today and we will be taking a closer look at that card on this page. They didn’t send us two for
AMD CrossFire testing, so we’ll have to focus on that at a later date. This card is internally known as the Cape Verde XT.
As you can see from the angle shot above the AMD Radeon HD 7770 has an appearance that is familiar as AMD has stuck with the red/black color scheme. The AMD Radeon HD 6000 series cards had a matte finish on the plastic fan shroud, but for some reason AMD went high-gloss with the 7000 series. At first the high-gloss finish was nice, but then we started to notice finger prints all over the plastic housing.
This video card PCB is black and measures 8.25-inches in length. It should be noted that the fan shroud barely protrudes past the PCB making the overall length of the Radeon HD 7770 GHZ Edition to be ~8.3-inches. The height of the card is just shy of 4-inches if you count what sticks out of the PCI Express x16 slot. As you can see from the photo above, the AMD Radeon HD 7770 is a dual-slot card with a single 80mm cooling fan located directly over the GPU.
The back of the Radeon HD 7770 is open as the reference card doesn’t feature a back plate. Not too much to talk about back here as none of the 1GB worth of GDDR5 memory chips are visible on this side of the PCB. The only thing worth noting here is the GPU support bracket and mounting holes appear unchanged from previous generations.
The AMD Radeon 7770 GHz Edition has just one CrossFireX interconnect, so you can only run CrossFire with two cards. Notice that just above the CrossFire interconnects are some black bumps
with some spaced between them. This is actually an air vent for the
GPU cooler and a decent amount of airflow does come out here despite being such a small opening. The AMD Radeon HD 7770 and 7750 do not have the ‘Dual BIOS Toggle Switch’ that is found on some higher end cards.
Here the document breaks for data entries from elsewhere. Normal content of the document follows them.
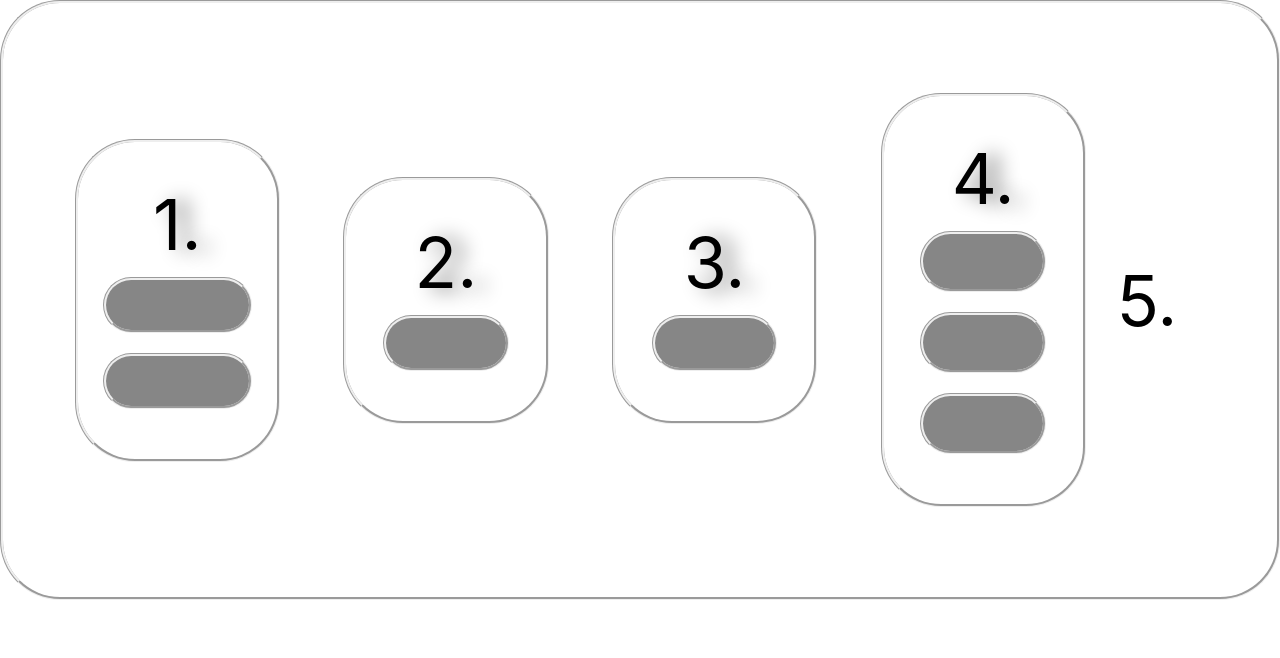
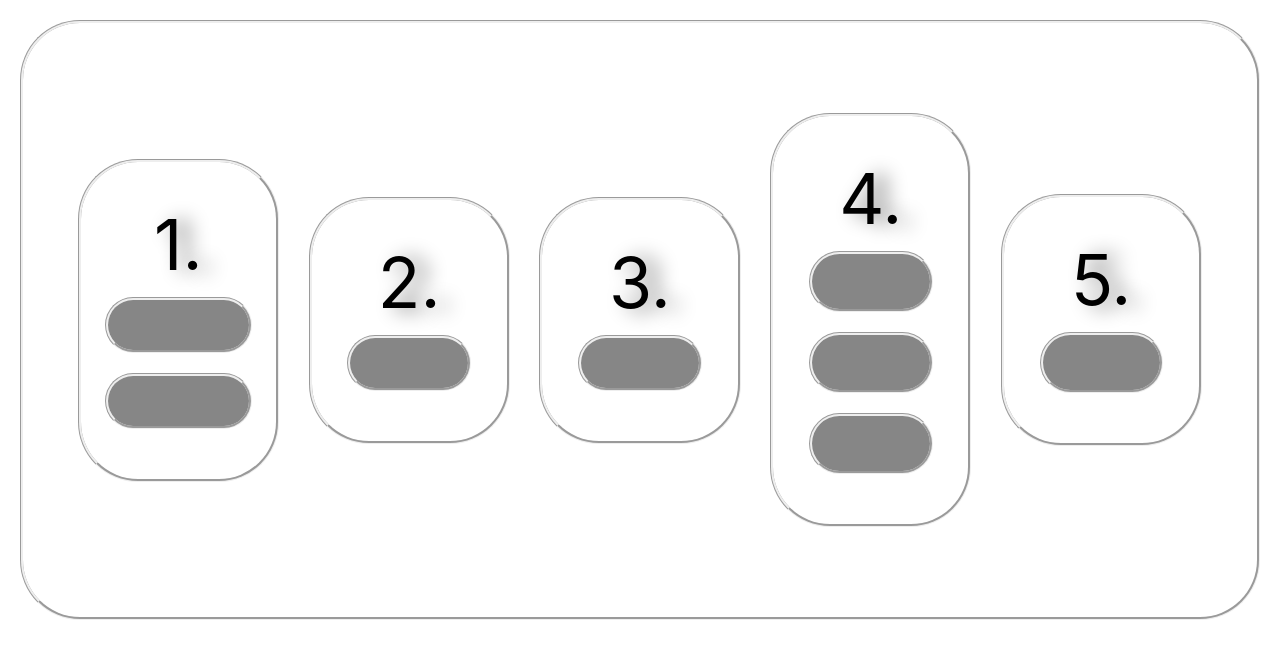
Before and after one commit to MMarek/exercises_site, a React (Create React App) app: page /#/ in a window 1280 px wide. Shown: the top 658 px of the page. Built offline with nearby package versions, Linux system fonts and the light colour scheme.

Commit message:
Arithmetic style

```diff
--- a/src/components/Home/Loops/Loops05.js
+++ b/src/components/Home/Loops/Loops05.js
@@ -42,7 +42,7 @@ class Arithmetic extends Component{
             onClick={this.handleButtonOneClick}>
                 <div className='numberOfExercise' style={styleTwo} onClick={this.handleButtonOneClick}>5.</div>
                 <div className='arithmeticAverage'>
-                    Suma liczb: {numbers} podzielona przez ich ilość daje średnią arytmetyczną: {avg}
+                    Suma liczb: [2,5,17,53,89,146,271,330,751] podzielona przez ich ilość daje średnią arytmetyczną: {avg}
                 </div>
             </section>
         )
--- a/src/scss/_loops.scss
+++ b/src/scss/_loops.scss
@@ -4,10 +4,13 @@
   justify-content: space-between;
   align-items: center;
   align-content: center;
+  flex-wrap: wrap;
+  //width: 100%;
   height: 100%;
   border: groove;
   border-radius: 60px;
   padding: 40px;
+  margin: 20px;
 }
 
 .loops {
@@ -151,3 +154,35 @@
     padding: 20px 30px 35px 30px;
   }
 }
+
+.arithmetic {
+  display: flex;
+  flex-direction: column;
+  align-items: center;
+  //width: 30%;
+  overflow: hidden;
+  border: groove;
+  border-radius: 60px;
+  margin: 50px auto;
+  padding: 40px;
+
+  .numberOfExercise {
+    font-family: inherit;
+    text-align: center;
+    text-shadow: 12px 2px 20px gray;
+  }
+
+  .arithmeticAverage {
+    text-align: center;
+    font-weight: bold;
+    text-shadow: 3px 2px black;
+    font-variant: small-caps;
+    width: 50%;
+    color: #ffffff;
+    background-color: #868686;
+    border: groove;
+    border-radius: 60px;
+    margin: 10px;
+    padding: 20px 30px 35px 30px;
+  }
+}
```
AMD is the first graphics card manufacturer to support the PCI Express 3.0 standard and Radeon HD 7700 series is PCI Express 3.0 enabled. This doesn’t mean much now, but if ultra HD monitors (think 4K resolutions) take off in the years to come it might be beneficial. Notice that the AMD reference PCB model number is 109-C44157-00C.
The AMD Radeon HD 7770 has a single 6-pin PCI Express power connector located at the end of the video card next to some air vents. AMD says that a 500W or greater power supply is needed with one 6-pin PCI Express power connector. For those that want to run two Radeon HD 7770 cards in CrossFire you’ll need at least a 600W power supply and two 6-pin PCI Express power connectors.
The AMD Radeon HD 7770 has a pair of mini-DisplayPort 1.2 connectors on it that have double the data-rate of DisplayPort 1.1. In addition to the higher data-rate, DP 1.2 also brings support for higher resolution support and support for stereoscopic 3D. The Radeon HD 7770s supports up to six DisplayPort displays by “daisy chaining” them to the two Displayport outputs. To the right of the pair of mini-DisplayPort connectors is a full size HDMI 1.4a output for 3D video (Blu-ray 3D) support and a dual-link DVI-I output. With full support for 3GHz HDMI 1.4a and DisplayPort 1.2 HBR2, the AMD Radeon HD 7770 is set to drive next generation displays at up to 4K resolution.
Notice that AMD did away with having two DVI outputs and by doing so they opened up an entire side of the PCI bracket for exhausting the hot air from the GPU. AMD said that by opening this side of the bracket up and removing the DVI port there that they got two benefits. The first is that the card’s thermal performance improved and the second was that the noise decreased as there is air flow isn’t blocked as badly.